(Detected change data)
↓

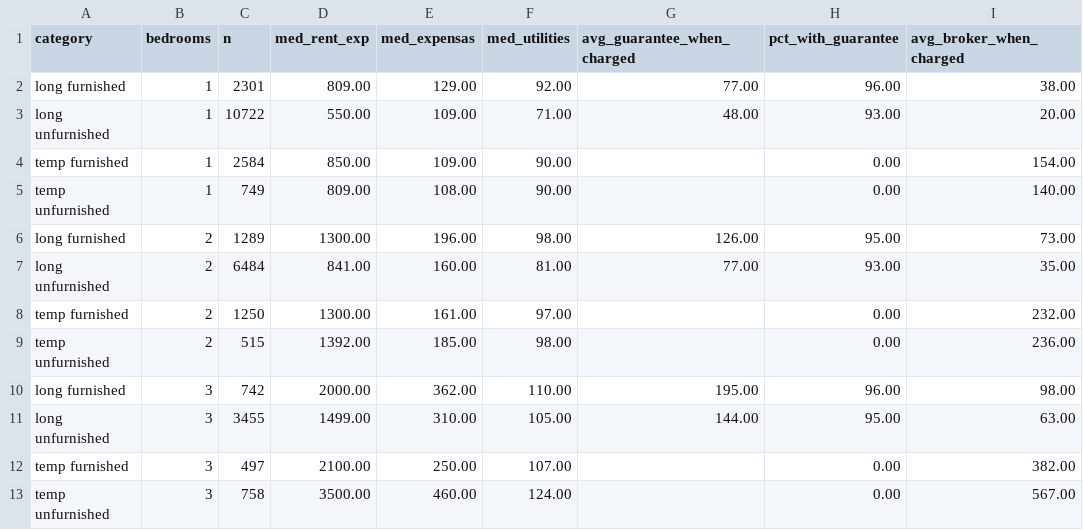
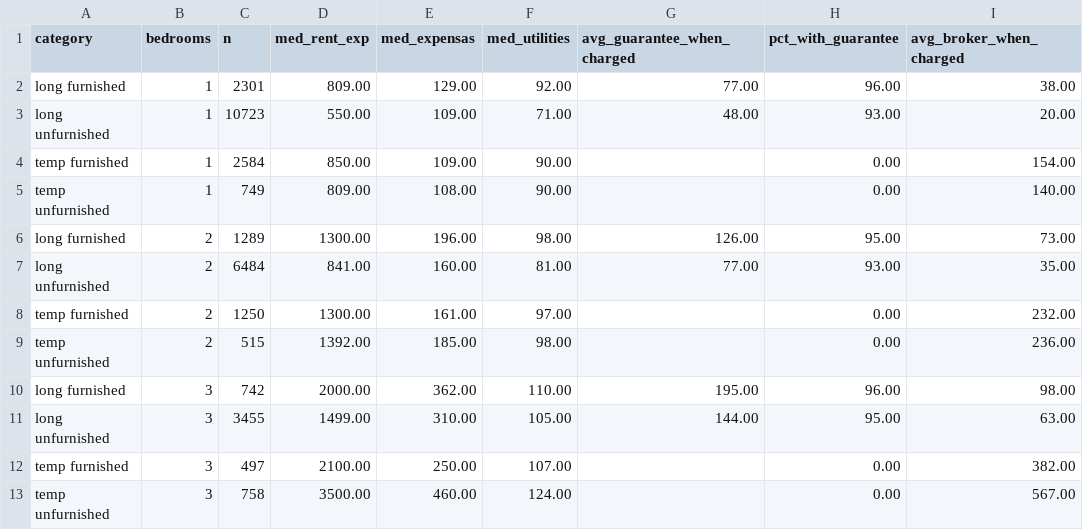
Before and after one commit to unitrank/buenos-aires-rental-market, a CSV file: data/latest/cost-breakdown.csv, drawn as a sheet; only a part is shown; the diff names each change by its address in the sheet, - before the commit and + after, or states it on an @@ line.

```diff
--- a/data/latest/cost-breakdown.csv
+++ b/data/latest/cost-breakdown.csv
-C3 (n): 10722
+C3 (n): 10723
```
Also changed, not shown: data/history/uaci-2026-10.csv, data/latest/by-barrio.csv, 7 other files.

↑

Count every line above that holds the word "cost", and state the number and nothing more.

## Output of the exercise
3